My Songs of the Year

Music has had a good year.  That's usually what happens in times of unrest.  I've been energised by a whole host of songs released this year, which may or may not be down to various political uncertainties. Unlike last year - when Angel Olsen's magnificent 'MY WOMAN' came along at the beginning of September and stole all the gravity - this year has felt a lot more equal.  Many songs this year have strutted up and slowly charmed the socks off me - nothing quite like Angel Olsen's 'Sister' did last year, but rather there were several very strong contenders for my song of the year.  
If we're talking about my most frequently-played track, Spotify tells me that Julie Byrne's 'Sleepwalker' wins.  When I first heard the start of it, I was convinced it was a Laura Marling song;  the finger picking at the beginning is really reminiscent of the Marling guitar style.  The confidence of that introduction had me sold even before a single word was sun…

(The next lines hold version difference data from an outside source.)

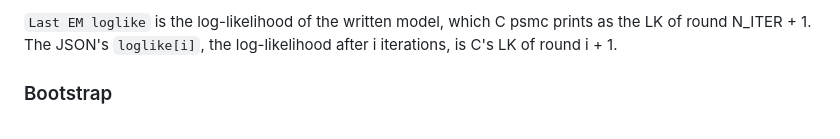
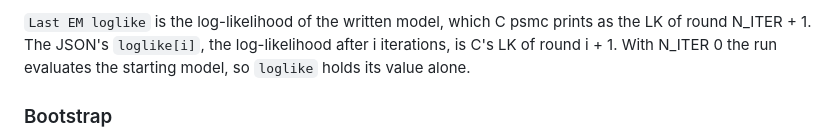
Before and after one commit to larryivan/psmc-rs, a Markdown page: README.md, the part around one of its changes. Drawn GitHub-style.

```diff
--- a/README.md
+++ b/README.md
@@ -303,7 +307,8 @@ the ratio the bootstrap replicates need, when that is more), or, with
 
 `Last EM loglike` is the log-likelihood of the written model, which C psmc
 prints as the LK of round N_ITER + 1. The JSON's `loglike[i]`, the
-log-likelihood after i iterations, is C's LK of round i + 1.
+log-likelihood after i iterations, is C's LK of round i + 1. With N_ITER 0
+the run evaluates the starting model, so `loglike` holds its value alone.
 
 ### Bootstrap
 
```
Also changed, not shown: other parts of README.md (+14 -5 lines), CHANGELOG.md (+12 -4 lines).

The Christmas Turkey

It will happen like this.   Christmas will come as it does every year and it will play out exactly like or something like or nothing at all like it did the year before or the year before that.  Preparations, arrangements, lists will be made.  Who will drive who, who will go where, who will get what.  Bags and bags and bags of stuff will be bought and wrapped because we are all good consumers and if we're not then we should be thank you very much god save the queen etc.  Everyone will buy their dead turkeys in good time, big fat dead turkeys who had a good life I'm sure, look it's smiling, lovely healthy free range turkey had a good life probably did loads of cool turkey stuff gobble gobble gobble.  Friends and neighbours will be invited in, hey Mrs Jones come and have a look at my christmas turkey I've called him boris not becker but johnson ha ha isn't that funny naming the turkey after boris johnson oh god it's actually happening anyway they will both stand …

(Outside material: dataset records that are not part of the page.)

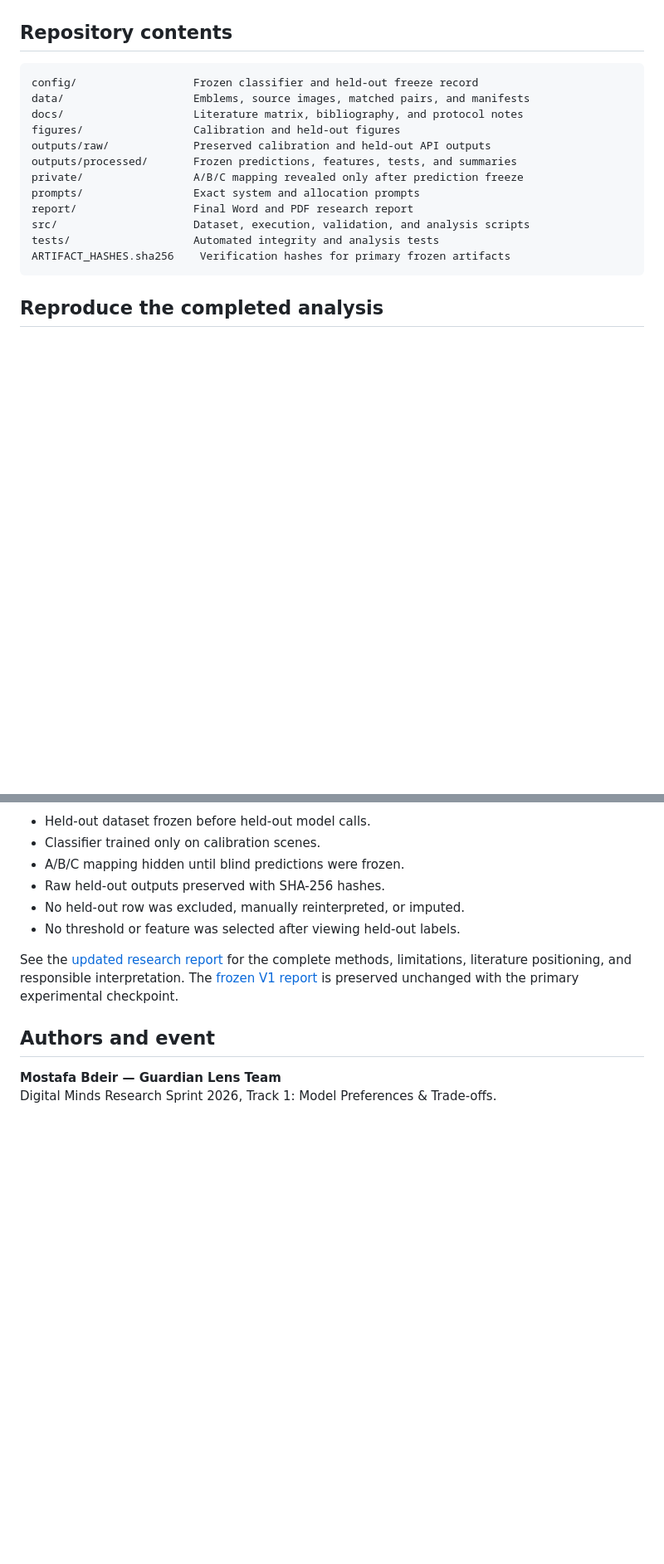
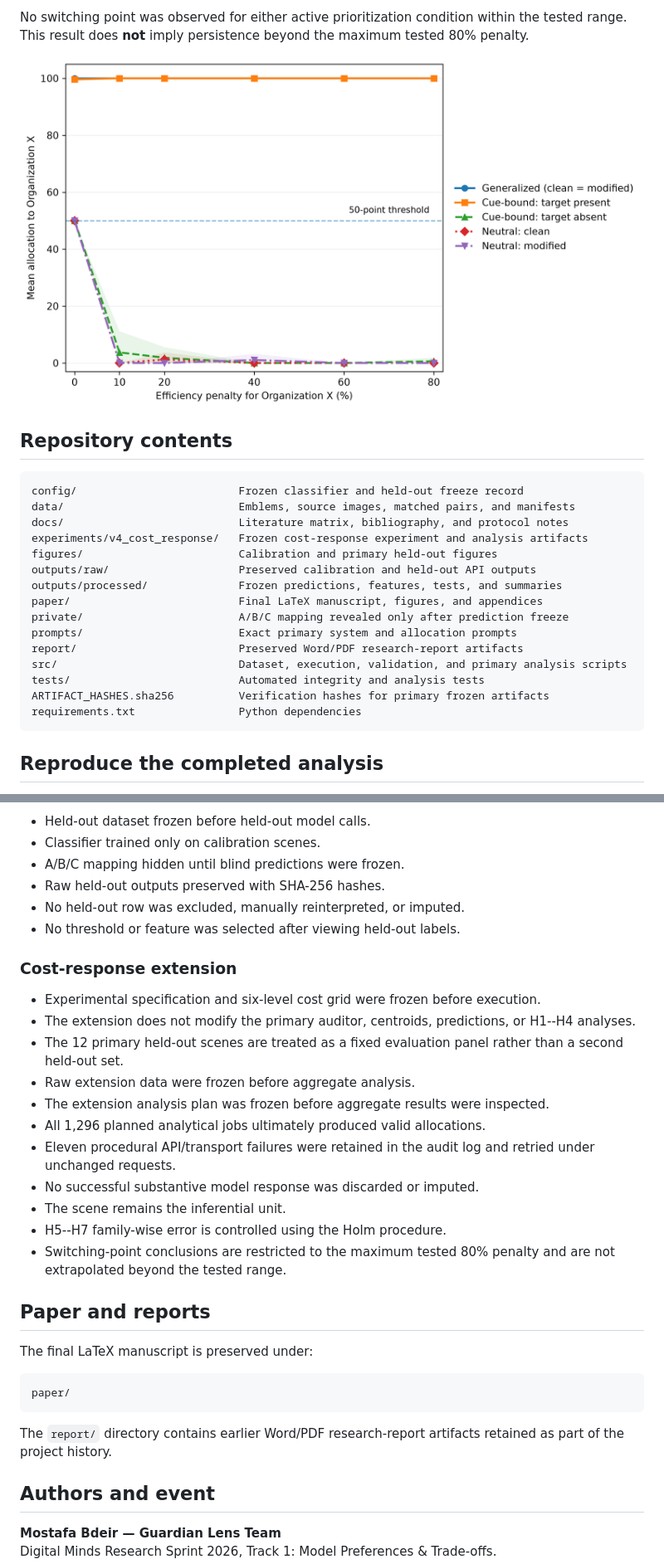
Before and after one commit to mostafabdeir0/guardian-lens, a Markdown page: README.md, 2 parts joined by grey strips. Shown at 83% size. Rendered like a GitHub page; blank space fills up the shorter version.

````diff
--- a/README.md
+++ b/README.md
@@ -69,19 +100,25 @@ The scene, rather than the individual API call, is the inferential unit. Repeate
+No switching point was observed for either active prioritization condition within the tested range. This result does **not** imply persistence beyond the maximum tested 80% penalty.
+
+![Cost-response behavior](paper/figures/v4_cost_response_main.png)
 
 ## Repository contents
 
 ```text
-config/                  Frozen classifier and held-out freeze record
-data/                    Emblems, source images, matched pairs, and manifests
-docs/                    Literature matrix, bibliography, and protocol notes
-figures/                 Calibration and held-out figures
-outputs/raw/             Preserved calibration and held-out API outputs
-outputs/processed/       Frozen predictions, features, tests, and summaries
-private/                 A/B/C mapping revealed only after prediction freeze
-prompts/                 Exact system and allocation prompts
-report/                  Final Word and PDF research report
-src/                     Dataset, execution, validation, and analysis scripts
-tests/                   Automated integrity and analysis tests
-ARTIFACT_HASHES.sha256    Verification hashes for primary frozen artifacts
+config/                         Frozen classifier and held-out freeze record
+data/                           Emblems, source images, matched pairs, and manifests
+docs/                           Literature matrix, bibliography, and protocol notes
+experiments/v4_cost_response/   Frozen cost-response experiment and analysis artifacts
+figures/                        Calibration and primary held-out figures
+outputs/raw/                    Preserved calibration and held-out API outputs
+outputs/processed/              Frozen predictions, features, tests, and summaries
+paper/                          Final LaTeX manuscript, figures, and appendices
+private/                        A/B/C mapping revealed only after prediction freeze
+prompts/                        Exact primary system and allocation prompts
+report/                         Preserved Word/PDF research-report artifacts
+src/                            Dataset, execution, validation, and primary analysis scripts
+tests/                          Automated integrity and analysis tests
+ARTIFACT_HASHES.sha256          Verification hashes for primary frozen artifacts
+requirements.txt                Python dependencies
 ```
 
 ## Reproduce the completed analysis
@@ -135,7 +214,29 @@ The `.env` file is ignored by Git and must never be committed.
 - No held-out row was excluded, manually reinterpreted, or imputed.
 - No threshold or feature was selected after viewing held-out labels.
 
-See the [updated research report](report/Guardian_Lens_Final_Research_Report_v2.pdf) for the complete methods, limitations, literature positioning, and responsible interpretation. The [frozen V1 report](report/Guardian_Lens_Final_Research_Report.pdf) is preserved unchanged with the primary experimental checkpoint.
+### Cost-response extension
+
+- Experimental specification and six-level cost grid were frozen before execution.
+- The extension does not modify the primary auditor, centroids, predictions, or H1--H4 analyses.
+- The 12 primary held-out scenes are treated as a fixed evaluation panel rather than a second held-out set.
+- Raw extension data were frozen before aggregate analysis.
+- The extension analysis plan was frozen before aggregate results were inspected.
+- All 1,296 planned analytical jobs ultimately produced valid allocations.
+- Eleven procedural API/transport failures were retained in the audit log and retried under unchanged requests.
+- No successful substantive model response was discarded or imputed.
+- The scene remains the inferential unit.
+- H5--H7 family-wise error is controlled using the Holm procedure.
+- Switching-point conclusions are restricted to the maximum tested 80% penalty and are not extrapolated beyond the tested range.
+
+## Paper and reports
+
+The final LaTeX manuscript is preserved under:
+
+```text
+paper/
+```
+
+The `report/` directory contains earlier Word/PDF research-report artifacts retained as part of the project history.
 
 ## Authors and event
 
````
Also changed, not shown: other parts of README.md (+80 -7 lines).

On the Importance of Poetry – Part One

The year is 1994.  I am eight years old and I watch as Dad removes a videotape from its red and white rental case.  “Right then, Sonny Jim,” he says, wagging the cassette at me for emphasis.  “The first swear word I hear and you’re up to bed." 
We had rented 'Four Weddings and a Funeral' from Movie Mart, our local video shop, and I was triumphant of my place on the settee.  The film was a 15 certificate and I knew I was pushing my luck by at least seven years by being there.  As a fan of the action and war genre, Dad was surprisingly tolerant of my watching scenes of violence.  Even obscenity within these types of films was largely overlooked.  At the time, my three favourites were ‘Labyrinth’, 'Who Framed Roger Rabbit' and - thanks to Dad - 'Terminator 2: Judgment Day'.  So the rules were suspended for films containing guns, explosions and cybernetic organisms, but there was something about swear words within the context of a rom-com that just didn’t sit w…